The Commission determines a utility company's cost of capital in a three-step process. The Commission first adopts a reasonable capital structure, i.e., the proportion of debt to equity that a utility company should use to finance its capital needs. Next, the Commission calculates the company's cost of debt, based on the actual cost of the company's outstanding debt during the most recent period. Third, the Commission determines the appropriate return on the equity component of the utility company's capital by examining returns for businesses with comparable risks. Applying the resulting figures to the adopted capital structure produces the weighted cost of capital. This weighted cost of capital becomes the utility company's authorized rate of return on rate base. Alternatively, the Commission may simply apply an overall rate of return without regard to a specific capital structure.
As noted above, the Commission determines the utility company's rate base and multiplies that number by the authorized rate of return. This figure is then added to the company's operating expenses and tax costs. The sum is the company's revenue requirement, i.e., the amount needed to cover the company's costs and provide a reasonable return on its investments.
The Commission sets rates that are designed to enable a telephone company to generate sufficient revenue to meet the revenue requirement. In rural areas the cost of providing service is high. Nevertheless, the Commission limits rates for rural customers to 150 percent of urban area rates. To make up the difference between the permitted rural rates and the actual cost of service, eligible telephone companies receive subsidies from the California High Cost Fund A. Surcharges assessed against all California telephone customers provide these funds.
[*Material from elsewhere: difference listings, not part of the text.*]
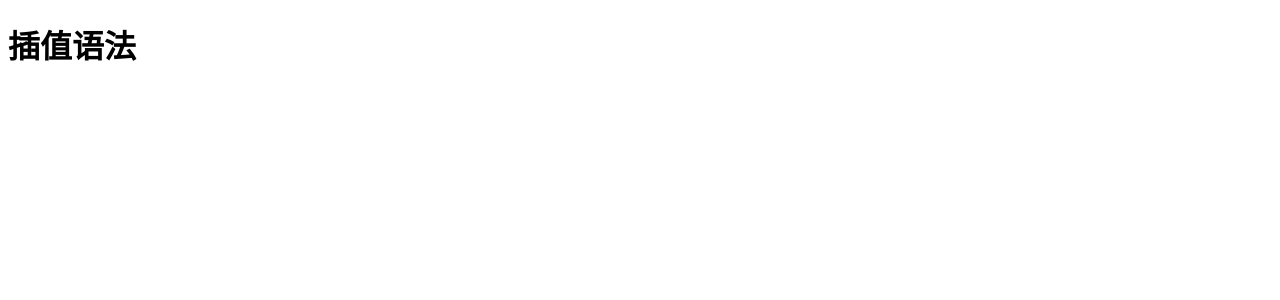
Repository: reggiepy/vueLeaning
Page: 02 vue 模板语法/模板语法.html
An editor plug-in stored every save of this project. The page is shown before and after the next save, followed by the edit.
The browser window is 1280 px wide. The pictures show the whole page.

Above is the page before, as saved 2021-12-04 23:15:22.

### 02 vue 模板语法/模板语法.html
<!DOCTYPE html>
<html lang="en">
  <head>
    <meta charset="UTF-8" />
    <meta http-equiv="X-UA-Compatible" content="IE=edge" />
    <meta name="viewport" content="width=device-width, initial-scale=1.0" />
    <title>初识vue</title>
    <script type="text/javascript" src="../js/vue.js"></script>
  </head>
  <body>
    <div id="root">
      <h1>插值语法</h1>

    </div>

    <script type="text/javascript">
      Vue.config.productionTip = false;

      // 创建Vue实例
      const x = new Vue({
          el: "#root",
          data: {
              name: "case王桐",
              age: 18
          }
      })
    </script>
  </body>
</html>

Loaded but not shown: js/vue.js (library)

After the next save:
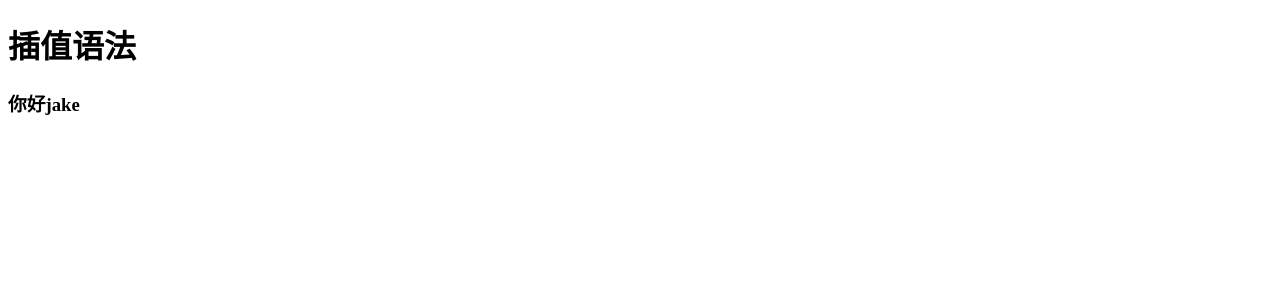
Saved 11 s later.
--- a/02 vue 模板语法/模板语法.html
+++ b/02 vue 模板语法/模板语法.html
@@ -10,7 +10,7 @@
   <body>
     <div id="root">
       <h1>插值语法</h1>
-
+      <h3>你好jake</h3>
     </div>
 
     <script type="text/javascript">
2. The Rural Telephone Bank.
In 1971, Congress created the RTB, the purpose of which was to make capital available to rural telephone providers at reasonable costs for investment in infrastructure. RTB's initial cash infusion of $600 million was provided by the federal government. In exchange, the RTB issued Class A stock to the Administrator of the Rural Utilities Service.
A second form of financing for the RTB was Class B stock. As a condition of obtaining a loan, RTB customers were required to purchase Class B stock in an amount equal to 5 percent of the RTB loan. These customers could either purchase this stock with cash or borrow additional money from the RTB to finance the stock purchase. Class B shares had a par value of $1. However, these shares were not transferable and paid no dividends.
RTB borrowers were also eligible to receive what the RTB called "patronage refunds" in the form of Class B stock. These patronage shares were a partial rebate of the interest paid to the RTB and were distributed when the RTB determined that the interest it had received from its borrowers exceeded its costs. A company's patronage refund was based solely on the dollar amount of interest it paid, not the number of Class B shares it held. Again, being Class B shares, the patronage stock could not be transferred and paid no dividends.
The RTB also issued Class C stock. Class C stock had a par value of $1,000 and paid dividends. This stock could be acquired in one of two ways. RTB customers could either make discretionary purchases of Class C shares or could convert Class B shares to Class C shares at any time after the RTB loan that necessitated the purchase of the Class B shares had been repaid.
In 2005, the RTB board, with congressional approval, dissolved the RTB and initiated the stock redemption process. Beginning in 2006, all Class B and Class C shares were redeemed at par value, i.e., $1 per share and $1,000 per share respectively. In November 2007, the RTB distributed its remaining funds ...